Exercise description:
Line count for the string "tracing" in the records below: report that figure and nothing else.

Source records

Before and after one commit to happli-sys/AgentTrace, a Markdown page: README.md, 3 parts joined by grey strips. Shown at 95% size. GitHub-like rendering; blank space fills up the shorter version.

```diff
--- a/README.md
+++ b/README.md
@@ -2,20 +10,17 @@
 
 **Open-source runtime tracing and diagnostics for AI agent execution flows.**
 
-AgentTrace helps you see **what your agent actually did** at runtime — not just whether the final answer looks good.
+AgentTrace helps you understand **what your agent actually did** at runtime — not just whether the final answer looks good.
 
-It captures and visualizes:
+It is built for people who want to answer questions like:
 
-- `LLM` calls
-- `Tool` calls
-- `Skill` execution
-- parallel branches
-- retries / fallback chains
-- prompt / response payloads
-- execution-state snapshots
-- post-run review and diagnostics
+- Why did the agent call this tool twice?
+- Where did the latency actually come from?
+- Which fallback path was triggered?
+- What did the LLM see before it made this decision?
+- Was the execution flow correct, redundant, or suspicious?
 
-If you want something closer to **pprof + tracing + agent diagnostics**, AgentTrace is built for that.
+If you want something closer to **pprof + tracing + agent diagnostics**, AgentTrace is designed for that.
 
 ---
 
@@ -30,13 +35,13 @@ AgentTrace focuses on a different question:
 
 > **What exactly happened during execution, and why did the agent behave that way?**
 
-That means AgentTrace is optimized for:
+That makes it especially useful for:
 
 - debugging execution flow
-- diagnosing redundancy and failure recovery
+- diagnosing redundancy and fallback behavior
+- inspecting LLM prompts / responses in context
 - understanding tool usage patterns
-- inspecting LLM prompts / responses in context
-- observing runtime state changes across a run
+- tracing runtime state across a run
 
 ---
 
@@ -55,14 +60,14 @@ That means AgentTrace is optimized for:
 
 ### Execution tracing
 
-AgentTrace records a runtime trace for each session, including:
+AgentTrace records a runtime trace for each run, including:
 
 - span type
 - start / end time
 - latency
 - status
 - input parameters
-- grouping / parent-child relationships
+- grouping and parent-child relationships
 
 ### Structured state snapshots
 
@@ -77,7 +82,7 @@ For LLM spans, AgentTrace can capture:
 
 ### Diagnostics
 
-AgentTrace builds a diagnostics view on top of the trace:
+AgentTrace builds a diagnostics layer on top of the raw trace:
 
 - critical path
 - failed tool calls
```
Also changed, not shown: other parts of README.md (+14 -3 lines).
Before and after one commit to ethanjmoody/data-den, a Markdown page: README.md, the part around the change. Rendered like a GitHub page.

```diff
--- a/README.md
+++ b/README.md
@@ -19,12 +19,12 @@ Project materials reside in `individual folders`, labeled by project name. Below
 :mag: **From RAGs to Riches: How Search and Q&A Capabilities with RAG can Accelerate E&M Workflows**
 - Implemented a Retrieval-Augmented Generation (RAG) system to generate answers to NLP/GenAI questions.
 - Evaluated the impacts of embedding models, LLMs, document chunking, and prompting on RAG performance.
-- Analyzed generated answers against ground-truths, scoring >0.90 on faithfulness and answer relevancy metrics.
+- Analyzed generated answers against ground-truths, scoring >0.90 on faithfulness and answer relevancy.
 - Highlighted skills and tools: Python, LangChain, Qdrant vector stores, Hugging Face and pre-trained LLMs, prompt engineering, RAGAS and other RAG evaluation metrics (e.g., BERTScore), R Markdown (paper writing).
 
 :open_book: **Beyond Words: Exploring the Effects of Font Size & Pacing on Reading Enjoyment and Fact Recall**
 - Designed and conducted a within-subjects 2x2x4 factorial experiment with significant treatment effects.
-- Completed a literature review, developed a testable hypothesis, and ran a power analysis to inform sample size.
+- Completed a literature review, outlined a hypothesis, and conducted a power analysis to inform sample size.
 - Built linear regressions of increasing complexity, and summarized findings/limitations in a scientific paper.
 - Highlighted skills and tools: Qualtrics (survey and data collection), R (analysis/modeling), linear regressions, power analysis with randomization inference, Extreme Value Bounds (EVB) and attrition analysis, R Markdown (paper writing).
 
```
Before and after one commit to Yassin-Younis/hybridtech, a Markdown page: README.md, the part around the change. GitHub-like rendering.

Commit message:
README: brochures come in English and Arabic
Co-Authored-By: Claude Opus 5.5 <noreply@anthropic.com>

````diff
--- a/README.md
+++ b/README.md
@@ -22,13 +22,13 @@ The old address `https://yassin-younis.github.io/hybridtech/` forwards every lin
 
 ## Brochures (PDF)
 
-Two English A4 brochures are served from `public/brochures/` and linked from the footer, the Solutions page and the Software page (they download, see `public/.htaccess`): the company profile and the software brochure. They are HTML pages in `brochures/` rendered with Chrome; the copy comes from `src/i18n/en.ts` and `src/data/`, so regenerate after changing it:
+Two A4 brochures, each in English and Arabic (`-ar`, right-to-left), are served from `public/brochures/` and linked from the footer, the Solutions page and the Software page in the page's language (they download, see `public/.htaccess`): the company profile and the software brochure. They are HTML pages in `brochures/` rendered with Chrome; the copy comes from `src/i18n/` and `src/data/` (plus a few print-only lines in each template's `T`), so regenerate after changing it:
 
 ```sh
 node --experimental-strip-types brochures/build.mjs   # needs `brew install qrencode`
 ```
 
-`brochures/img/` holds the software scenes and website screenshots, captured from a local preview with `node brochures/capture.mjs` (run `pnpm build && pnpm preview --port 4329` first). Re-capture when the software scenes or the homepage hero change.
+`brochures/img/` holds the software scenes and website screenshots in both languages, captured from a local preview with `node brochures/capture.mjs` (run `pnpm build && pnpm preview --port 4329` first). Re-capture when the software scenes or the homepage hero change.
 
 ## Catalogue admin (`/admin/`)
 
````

Solution for this exercise:
5